Britain and the European Union were on Wednesday headed for a confrontation after European Union President Jose Manuel Barroso proposed an EU-wide financial transaction tax as part of a broader strategy to overcome the deepening economic crisis, which he described as the “biggest challenge” facing Europe.
The British government, led by the Eurosceptic Conservative Party, promptly shot down the proposal saying it would “resist” any such move, unless applied globally.
“We would not do anything that is not in the U.K.'s interests,” a Treasury spokesperson told the BBC.
Britain was not opposed to the tax in principle but insisted that it must be introduced globally.
The tax, dubbed the Tobin tax after the American economist James Tobin, who first proposed it in the 1970s, would raise about €57 billion — £50 billion — a year, and come into effect in 2014.
Mr. Barroso, delivering his annual State of the Union address in Strasbourg, said that banks must “make a contribution” in dealing with the crisis.
A veto by Britain would mean that the tax would be restricted to the eurozone rather than being rolled out across the EU.
Predictably, the proposal was also opposed by British businesses. The Confederation of British Industry argued that it would damage Britain's status as Europe's leading financial centre and “divert activity to other financial hubs like New York or Hong Kong”.
Officials in the City, London's financial district, claimed that about 80 per cent of any such EU-wide levy would come from London.
Trade unions and campaign groups such as the Robin Hood Tax Campaign, who hold banks responsible for Europe's worst post-war economic crisis, welcomed the move.
The Trade Union Congress, which represents the majority of Britain's unions, called it “a major step forward” and urged the government to support it
“It would also help rebalance the economy, address the under-taxing of the financial sector, and reward long-term investment,” said TUC General Secretary Brendan Barber.
Under the proposals, a financial tax would be levied at a rate of 0.1% on all transactions between institutions if at least one party is based in the EU.
The Commission said the financial sector had played a role in the current “economic crisis” and was “under-taxed” compared with other sectors.

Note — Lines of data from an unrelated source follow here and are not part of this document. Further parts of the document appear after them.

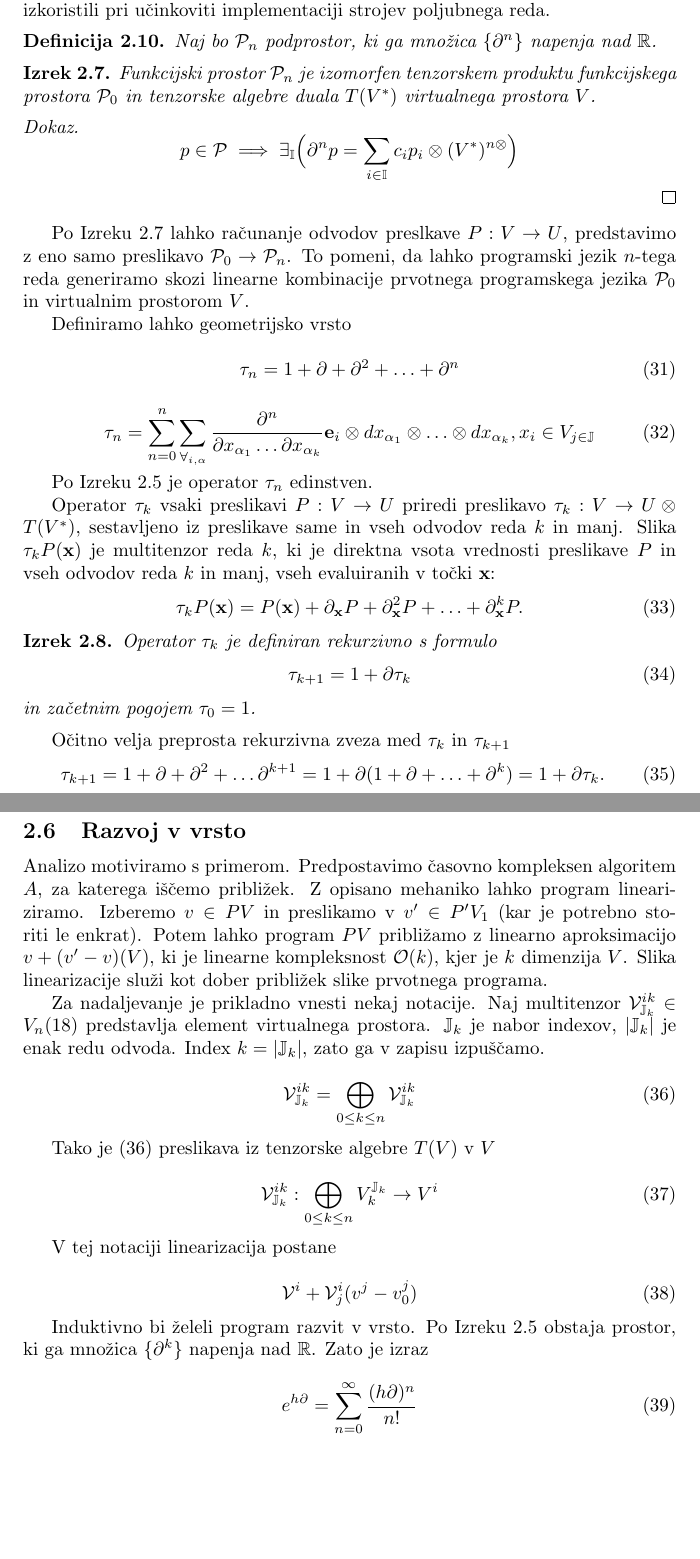
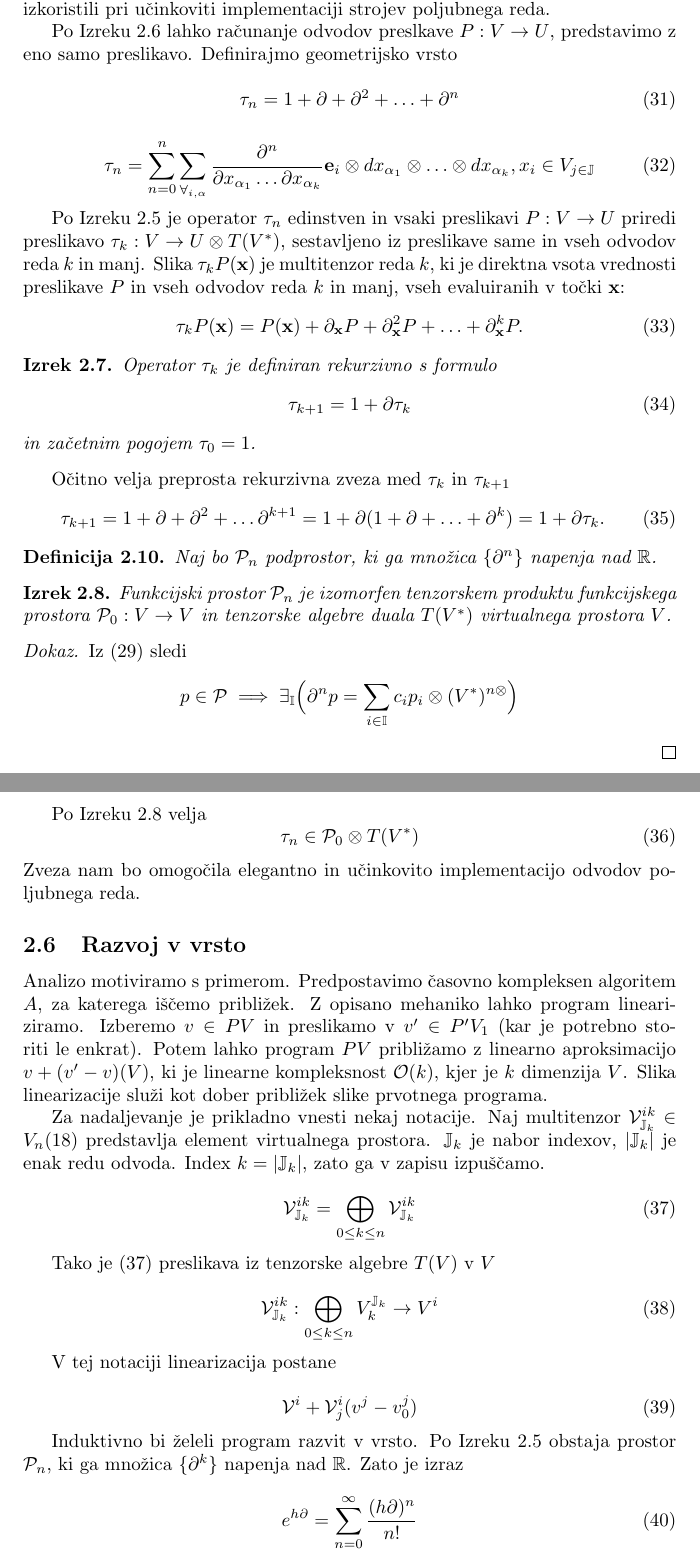
Before and after one commit to ZigaSajovic/dCpp, a LaTeX paper (autodiff.tex): two parts of pages 11 and 12 of 16, joined at a grey line, cut so that both start at the same text, the shorter picture padded with empty space. Compiled offline with pdfLaTeX.

Commit message:
Funkcijski prostor \P_n in izomorfizem

```diff
--- a/autodiff.tex
+++ b/autodiff.tex
@@ -586,22 +586,8 @@ Tako je $\D^k$ preslikava med funkcijskimi prostori $\eqref{eq:F^n}$
 
  Kot posledica Izreka $\ref{izr:dP}$ je dvojec $(\dP,\D)$ monoid. Dejstvo, ki ga bomo sprida izkoristili pri učinkoviti implementaciji strojev poljubnega reda.
 
-\begin{definicija}
-Naj bo $\dP_n$ podprostor, ki ga množica $\{\partial^n\}$ napenja nad $\mathbb{R}$.
- \end{definicija}
-
- \begin{izrek}\label{izr:T_n}
- 	Funkcijski prostor $\dP_n$ je izomorfen tenzorskem produktu funkcijskega prostora $\dP_0$ in tenzorske algebre duala $T(V^*)$ virtualnega prostora $V$.
- \end{izrek}
-
- \begin{proof}
- $$p\in\dP\implies \exists_{\II}\Big(\D^np=\sum\limits_{i\in\II} c_ip_i\otimes(V^*)^{n\otimes}\Big)$$
-  \end{proof}
-
-Po Izreku $\ref{izr:T_n}$ lahko računanje odvodov preslkave $P:V\to U$, predstavimo z eno samo
-preslikavo $\dP_0\to\dP_n$. To pomeni, da lahko programski jezik $n$-tega reda generiramo skozi linearne kombinacije prvotnega programskega jezika $\dP_0$ in virtualnim prostorom $V$.
-
-Definiramo lahko geometrijsko vrsto
+Po Izreku $\ref{izr:dP}$ lahko računanje odvodov preslkave $P:V\to U$, predstavimo z eno samo
+preslikavo. Definirajmo geometrijsko vrsto
 
  \begin{equation}\label{eq:DD}
   	\sumd_n = 1+\D +\D^2 +\ldots + \D^n
@@ -614,9 +600,7 @@ Definiramo lahko geometrijsko vrsto
   		  dx_{\alpha_1}\otimes\ldots \otimes dx_{\alpha_k} , x_i\in V_{j\in\JJ}
   \end{equation}
 
-  Po Izreku $\ref{izr:linearnaNeodvisnost}$ je operator $\sumd_n$ edinstven.
-
-Operator $\sumd_k$ vsaki preslikavi $P: V\to U$ priredi preslikavo $\sumd_k:V\to
+  Po Izreku $\ref{izr:linearnaNeodvisnost}$ je operator $\sumd_n$ edinstven in vsaki preslikavi $P: V\to U$ priredi preslikavo $\sumd_k:V\to
 U\otimes T(V^*)$, sestavljeno iz preslikave same in vseh odvodov reda $k$ in
 manj. Slika $\sumd_kP(\x)$ je multitenzor reda $k$, ki je direktna vsota
 vrednosti preslikave $P$ in vseh odvodov reda $k$ in manj, vseh evaluiranih v
@@ -638,6 +622,26 @@ Očitno velja preprosta rekurzivna zveza med $\sumd_k$ in $\sumd_{k+1}$
    \label{eq:rekurzija}
    \sumd_{k+1} = 1 + \D +\D^2+\ldots \D^{k+1} = 1+\D(1+\D+\ldots +\D^{k}) = 1+\D\sumd_k.
 \end{equation}
+
+\begin{definicija}
+Naj bo $\dP_n$ podprostor, ki ga množica $\{\partial^n\}$ napenja nad $\mathbb{R}$.
+ \end{definicija}
+
+ \begin{izrek}\label{izr:P_n}
+ 	Funkcijski prostor $\dP_n$ je izomorfen tenzorskem produktu funkcijskega prostora $\dP_0:V\to V$ in tenzorske algebre duala $T(V^*)$ virtualnega prostora $V$.
+ \end{izrek}
+
+ \begin{proof}
+ Iz $\eqref{eq:P}$ sledi
+ $$p\in\dP\implies \exists_{\II}\Big(\D^np=\sum\limits_{i\in\II} c_ip_i\otimes(V^*)^{n\otimes}\Big)$$
+  \end{proof}
+
+  Po Izreku $\ref{izr:P_n}$ velja
+  \begin{equation}
+  	\sumd_n\in\dP_0\otimes T(V^*)
+  \end{equation}
+   Zveza nam bo omogočila elegantno in učinkovito implementacijo odvodov poljubnega reda.
+
 
 
  \subsection{Razvoj v vrsto}
@@ -666,7 +670,7 @@ Očitno velja preprosta rekurzivna zveza med $\sumd_k$ in $\sumd_{k+1}$
  	\VV^i+\VV^i_j(v^j-v_0^j)
   \end{equation}
 
-  Induktivno bi želeli program razvit v vrsto. Po Izreku $\ref{izr:linearnaNeodvisnost}$  obstaja prostor, ki ga množica $\{\D^k\}$ napenja nad $\RR$. Zato je izraz
+  Induktivno bi želeli program razvit v vrsto. Po Izreku $\ref{izr:linearnaNeodvisnost}$  obstaja prostor $\dP_n$, ki ga množica $\{\D^k\}$ napenja nad $\RR$. Zato je izraz
 
 
  \begin{equation}
```
Also changed, not shown: autodiff.tex (4 more changed lines).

The levy would ensure that it too made “a fair contribution” at a time of fiscal consolidation in member states.